NEW YORK, June 4 Electronic trading firms that call themselves market makers should be held to strict market-making standards that ensure their style of high-frequency trading is adding value to markets, Virtu Financial's chief executive officer said on Wednesday.
Market makers should be obligated to quote at or near the inside of the national best bid and offer throughout the day, quote at various price points in a number of different securities and put real capital at risk, said Douglas Cifu, chief executive officer of Virtu at an industry conference held by Sandler O'Neill + Partners.
High-frequency trading (HFT) has been under intense scrutiny over the past couple of months following the release of Michael Lewis's book, "Flash Boys: A Wall Street Revolt." Lewis claims the U.S. stock market is rigged, with exchanges and alternative trading platforms favoring HFT firms, which use their speed advantage to extract billions from the financial market.

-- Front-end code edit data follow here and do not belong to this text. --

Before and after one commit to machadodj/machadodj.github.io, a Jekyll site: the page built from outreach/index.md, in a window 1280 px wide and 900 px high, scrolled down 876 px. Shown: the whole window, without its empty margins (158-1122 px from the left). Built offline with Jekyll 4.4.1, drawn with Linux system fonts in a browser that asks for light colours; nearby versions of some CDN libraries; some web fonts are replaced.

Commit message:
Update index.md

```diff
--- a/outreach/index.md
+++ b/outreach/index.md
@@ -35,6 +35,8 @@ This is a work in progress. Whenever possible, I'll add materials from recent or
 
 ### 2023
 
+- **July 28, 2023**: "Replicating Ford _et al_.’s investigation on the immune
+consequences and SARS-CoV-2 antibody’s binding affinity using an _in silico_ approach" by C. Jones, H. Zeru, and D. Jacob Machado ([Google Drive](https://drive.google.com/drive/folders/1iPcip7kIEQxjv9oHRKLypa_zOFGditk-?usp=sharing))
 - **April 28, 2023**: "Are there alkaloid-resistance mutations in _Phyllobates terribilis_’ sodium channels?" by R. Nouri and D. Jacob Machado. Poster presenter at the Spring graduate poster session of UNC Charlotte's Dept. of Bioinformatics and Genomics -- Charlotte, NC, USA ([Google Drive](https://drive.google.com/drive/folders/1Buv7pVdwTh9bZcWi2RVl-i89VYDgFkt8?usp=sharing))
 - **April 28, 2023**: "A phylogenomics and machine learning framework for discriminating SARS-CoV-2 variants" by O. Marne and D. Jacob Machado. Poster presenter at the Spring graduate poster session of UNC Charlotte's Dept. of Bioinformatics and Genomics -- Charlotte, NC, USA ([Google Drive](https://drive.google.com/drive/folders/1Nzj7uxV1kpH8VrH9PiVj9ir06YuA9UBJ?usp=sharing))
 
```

HFT is carried out by many banks and proprietary trading firms using sophisticated computer programs to send high volumes of orders into the market, executing a small portion of them when opportunities arise to capitalize on price imbalances, or to make markets. The practice makes up around half of all U.S. trading volume.

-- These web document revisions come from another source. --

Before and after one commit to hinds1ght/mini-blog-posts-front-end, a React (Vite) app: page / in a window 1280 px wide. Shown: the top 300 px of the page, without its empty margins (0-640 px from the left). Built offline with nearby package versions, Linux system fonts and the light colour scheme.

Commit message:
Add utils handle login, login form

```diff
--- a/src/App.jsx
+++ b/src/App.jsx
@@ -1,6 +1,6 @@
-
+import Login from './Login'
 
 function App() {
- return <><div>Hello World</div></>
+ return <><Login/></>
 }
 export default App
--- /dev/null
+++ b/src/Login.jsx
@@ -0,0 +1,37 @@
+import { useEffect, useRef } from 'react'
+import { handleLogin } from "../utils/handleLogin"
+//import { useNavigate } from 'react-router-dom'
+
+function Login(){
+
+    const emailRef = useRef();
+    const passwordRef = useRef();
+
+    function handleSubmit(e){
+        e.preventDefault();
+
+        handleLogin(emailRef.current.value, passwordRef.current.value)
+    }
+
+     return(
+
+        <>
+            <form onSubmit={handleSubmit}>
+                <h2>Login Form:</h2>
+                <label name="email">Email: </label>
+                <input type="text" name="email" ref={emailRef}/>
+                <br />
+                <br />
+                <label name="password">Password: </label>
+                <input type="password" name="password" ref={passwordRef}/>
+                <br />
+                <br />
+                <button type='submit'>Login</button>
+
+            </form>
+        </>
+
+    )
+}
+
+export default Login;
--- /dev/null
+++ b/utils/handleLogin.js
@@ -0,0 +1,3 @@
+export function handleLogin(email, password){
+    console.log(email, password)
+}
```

Virtu is one of the largest HFT firms and acts as a market maker in several different assets and geographies, taking the other sides of trades and making money off of the bid-ask spread. The firm put its initial public offering on hold indefinitely in April as the debate around the value of HFT grew following the release of "Flash Boys."

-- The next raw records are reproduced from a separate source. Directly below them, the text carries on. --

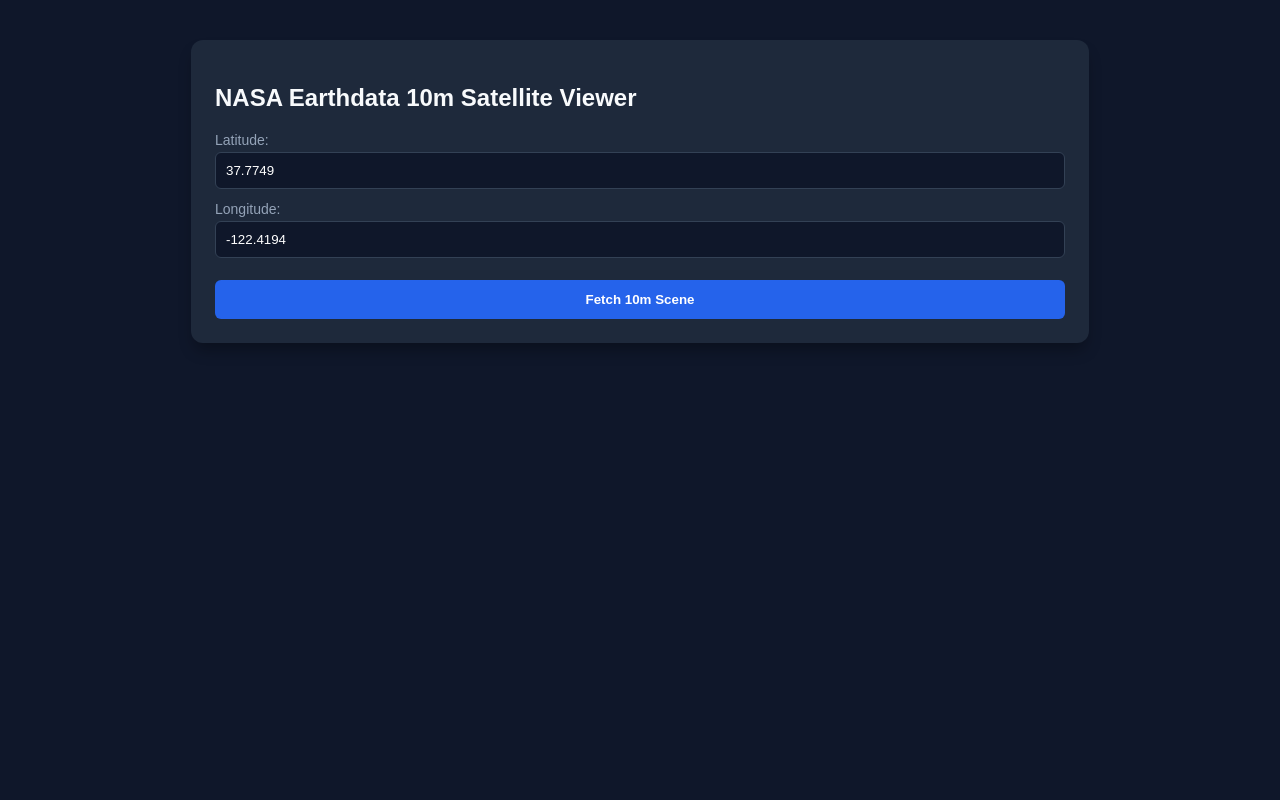
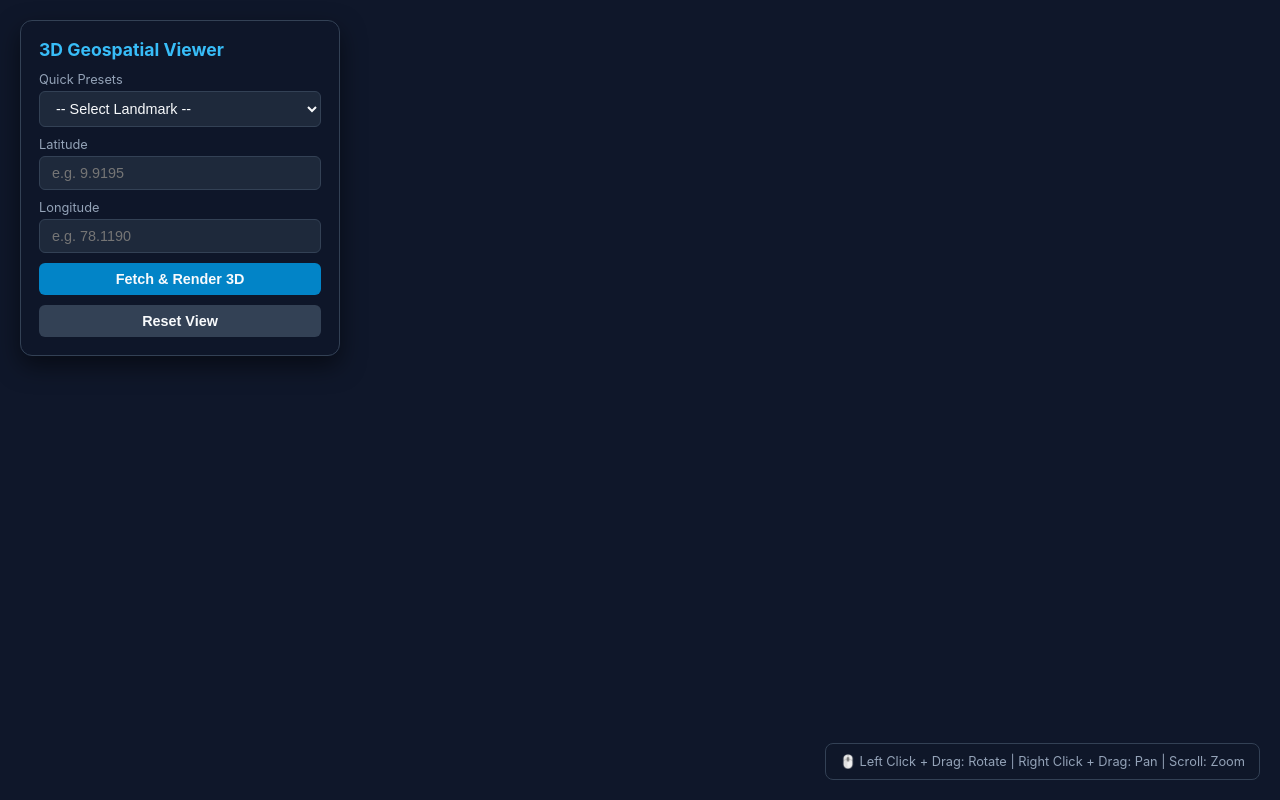
Before and after one commit to vijayvrar/earth-observation-poc-HD, a Flask app: page / in a window 1280 px wide. Run offline with Flask 3, Linux system fonts and the light colour scheme.

Commit message:
Update index.html

```diff
--- a/templates/index.html
+++ b/templates/index.html
@@ -3,53 +3,187 @@
 <head>
     <meta charset="UTF-8">
     <meta name="viewport" content="width=device-width, initial-scale=1.0">
-    <title>NASA Earthdata 10m Viewer</title>
+    <title>3D Geospatial Satellite Viewer</title>
     <style>
-        body { font-family: Arial, sans-serif; margin: 40px; background: #0f172a; color: #f8fafc; }
-        .card { background: #1e293b; padding: 24px; border-radius: 12px; max-width: 650px; margin: 0 auto; box-shadow: 0 10px 15px -3px rgba(0, 0, 0, 0.3); }
-        .form-group { margin-bottom: 12px; }
-        label { display: block; margin-bottom: 4px; font-size: 14px; color: #94a3b8; }
-        input { padding: 10px; width: 100%; box-sizing: border-box; border-radius: 6px; border: 1px solid #334155; background: #0f172a; color: white; }
-        button { background: #2563eb; color: white; border: none; padding: 12px; width: 100%; border-radius: 6px; font-weight: bold; cursor: pointer; margin-top: 10px; }
-        button:hover { background: #1d4ed8; }
-        .image-container { margin-top: 20px; text-align: center; }
-        img { max-width: 100%; border-radius: 8px; border: 1px solid #475569; }
-        .error { color: #f87171; margin-top: 15px; }
-        .card {
-    max-width: 850px; /* Expand card width to accommodate wider image */
-}
+        * { box-sizing: border-box; margin: 0; padding: 0; }
+        body { font-family: -apple-system, BlinkMacSystemFont, "Segoe UI", Roboto, sans-serif; background: #0f172a; color: #f8fafc; overflow: hidden; }
 
-img {
-    width: 100%;
-    max-width: 700px; /* Scale up image display area */
-    border-radius: 8px;
-    border: 1px solid #475569;
-}
+        .control-panel {
+            position: absolute;
+            top: 20px;
+            left: 20px;
+            z-index: 10;
+            background: rgba(15, 23, 42, 0.88);
+            backdrop-filter: blur(8px);
+            padding: 18px;
+            border-radius: 12px;
+            border: 1px solid #334155;
+            box-shadow: 0 10px 25px rgba(0,0,0,0.5);
+            width: 320px;
+        }
+
+        .control-panel h2 { font-size: 1.1rem; margin-bottom: 12px; color: #38bdf8; }
+        .form-group { margin-bottom: 10px; }
+        .form-group label { display: block; font-size: 0.8rem; color: #94a3b8; margin-bottom: 4px; }
+
+        input, select, button {
+            width: 100%;
+            padding: 8px 12px;
+            border-radius: 6px;
+            border: 1px solid #334155;
+            background: #1e293b;
+            color: #f8fafc;
+            font-size: 0.9rem;
+            outline: none;
+        }
+
+        .button-group { margin-top: 10px; }
+
+        button {
+            background: #0284c7;
+            border: none;
+            font-weight: 600;
+            cursor: pointer;
+            transition: background 0.2s;
+        }
+
+        button:hover { background: #0369a1; }
+        button.secondary { background: #334155; }
+        button.secondary:hover { background: #475569; }
+
+        #webgl-container { width: 100vw; height: 100vh; display: block; }
+
+        .help-overlay {
+            position: absolute;
+            bottom: 20px;
+            right: 20px;
+            background: rgba(15, 23, 42, 0.8);
+            padding: 10px 14px;
+            border-radius: 8px;
+            border: 1px solid #334155;
+            font-size: 0.8rem;
+            color: #94a3b8;
+            pointer-events: none;
+        }
     </style>
+
+    <script src="https://cdnjs.cloudflare.com/ajax/libs/three.js/r128/three.min.js"></script>
+    <script src="https://cdn.jsdelivr.net/npm/three@0.128.0/examples/js/controls/OrbitControls.js"></script>
 </head>
 <body>
-    <div class="card">
-        <h2>NASA Earthdata 10m Satellite Viewer</h2>
-        <form method="POST">
+
+    <div class="control-panel">
+        <h2>3D Geospatial Viewer</h2>
+
+        <div class="form-group">
+            <label for="presets">Quick Presets</label>
+            <select id="presets">
+                <option value="">-- Select Landmark --</option>
+                <option value="9.9195,78.1190">Meenakshi Temple, Madurai</option>
+                <option value="13.0628,80.2796">Chepauk Stadium, Chennai</option>
+                <option value="27.9881,86.9250">Mount Everest, Nepal</option>
+                <option value="36.0544,-112.1401">Grand Canyon, USA</option>
+            </select>
+        </div>
+
+        <form method="POST" id="geo-form">
             <div class="form-group">
-                <label>Latitude:</label>
-                <input type="text" name="lat" value="{{ lat or '37.7749' }}" required>
+                <label for="latitude">Latitude</label>
+                <input type="text" id="latitude" name="latitude" placeholder="e.g. 9.9195" required value="{% if data and data.latitude %}{{ data.latitude }}{% endif %}">
             </div>
             <div class="form-group">
-                <label>Longitude:</label>
-                <input type="text" name="lon" value="{{ lon or '-122.4194' }}" required>
+                <label for="longitude">Longitude</label>
+                <input type="text" id="longitude" name="longitude" placeholder="e.g. 78.1190" required value="{% if data and data.longitude %}{{ data.longitude }}{% endif %}">
             </div>
-            <button type="submit">Fetch 10m Scene</button>
+
+            <button type="submit">Fetch & Render 3D</button>
         </form>
 
-{% if image_data %}
-    <div class="image-container">
-        <h3>Satellite Snapshot (Date: {{ observation }})</h3>
-        <img src="{{ image_data }}" alt="Satellite Scene">
+        <div class="button-group">
+            <button type="button" class="secondary" id="reset-cam-btn">Reset View</button>
+        </div>
     </div>
-{% elif error_message %}
-    <p style="color: #f87171;">Error: {{ error_message }}</p>
-{% endif %}
+
+    <div class="help-overlay">
+        🖱️ Left Click + Drag: Rotate | Right Click + Drag: Pan | Scroll: Zoom
     </div>
+
+    <div id="image-data-store" data-image="{% if data and data.image %}{{ data.image }}{% endif %}"></div>
+
+    <div id="webgl-container"></div>
+
+    <script>
+        // Auto-fill and submit form when preset selection changes
+        document.getElementById('presets').addEventListener('change', function(e) {
+            if (e.target.value) {
+                const parts = e.target.value.split(',');
+                document.getElementById('latitude').value = parts[0];
+                document.getElementById('longitude').value = parts[1];
+                document.getElementById('geo-form').submit();
+            }
+        });
+
+        // Read Base64 URI string safely from dataset
+        const dataStore = document.getElementById('image-data-store');
+        const imageData = dataStore ? dataStore.dataset.image : '';
+
+        if (imageData) {
+            // 1. Scene & Camera Setup
+            const container = document.getElementById('webgl-container');
+            const scene = new THREE.Scene();
+            scene.background = new THREE.Color(0x0f172a);
+
+            const camera = new THREE.PerspectiveCamera(60, window.innerWidth / window.innerHeight, 0.1, 1000);
+            camera.position.set(0, 8, 8);
+
+            const renderer = new THREE.WebGLRenderer({ antialias: true });
+            renderer.setSize(window.innerWidth, window.innerHeight);
+            renderer.setPixelRatio(window.devicePixelRatio);
+            container.appendChild(renderer.domElement);
+
+            // 2. Orbit Controls
+            const controls = new THREE.OrbitControls(camera, renderer.domElement);
+            controls.enableDamping = true;
+            controls.dampingFactor = 0.05;
+
+            // 3. Lighting
+            const ambientLight = new THREE.AmbientLight(0xffffff, 1.2);
+            scene.add(ambientLight);
+
+            // 4. Texture Loader & Mesh Mapping
+            const textureLoader = new THREE.TextureLoader();
+            const texture = textureLoader.load(imageData);
+            texture.anisotropy = renderer.capabilities.getMaxAnisotropy();
+
+            const geometry = new THREE.PlaneGeometry(10, 10);
+            const material = new THREE.MeshStandardMaterial({
+                map: texture,
+                side: THREE.DoubleSide
+            });
+            const plane = new THREE.Mesh(geometry, material);
+            plane.rotation.x = -Math.PI / 2;
+            scene.add(plane);
+
+            // 5. Render Loop
+            const animate = function() {
+                requestAnimationFrame(animate);
+                controls.update();
+                renderer.render(scene, camera);
+            };
+            animate();
+
+            // 6. Camera Reset Listener
+            document.getElementById('reset-cam-btn').addEventListener('click', function() {
+                camera.position.set(0, 8, 8);
+                controls.reset();
+            });
+
+            window.addEventListener('resize', function() {
+                camera.aspect = window.innerWidth / window.innerHeight;
+                camera.updateProjectionMatrix();
+                renderer.setSize(window.innerWidth, window.innerHeight);
+            });
+        }
+    </script>
 </body>
 </html>
```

Obligating market makers to maintain standards would help market participants distinguish between liquidity-providing HFT and other types of trading that might not provide as much value to the market, Cifu said.
"Clearly there needs to be a simplification of the understanding of the market and selfishly I think market standards are a big part of that," Cifu said.
Brad Katsuyama, chief executive officer of IEX, a new alternative trading system featured in "Flash Boys" that has made efforts to keep what it sees as harmful HFT at bay through electronic "speed bumps" and has ambitions to become a full-fledged exchange, agreed.
"Not all HFT is bad," he said at the conference, adding that obligations for market makers would help make the markets more transparent. Virtu makes markets on IEX.
Federal U.S. investigators and regulators have said they are looking into possible wrongdoing by HFT firms and New York state's Attorney General said he believes exchanges and other platforms provide HFT firms with unfair advantages. (Reporting by John McCrank; Editing by Cynthia Osterman)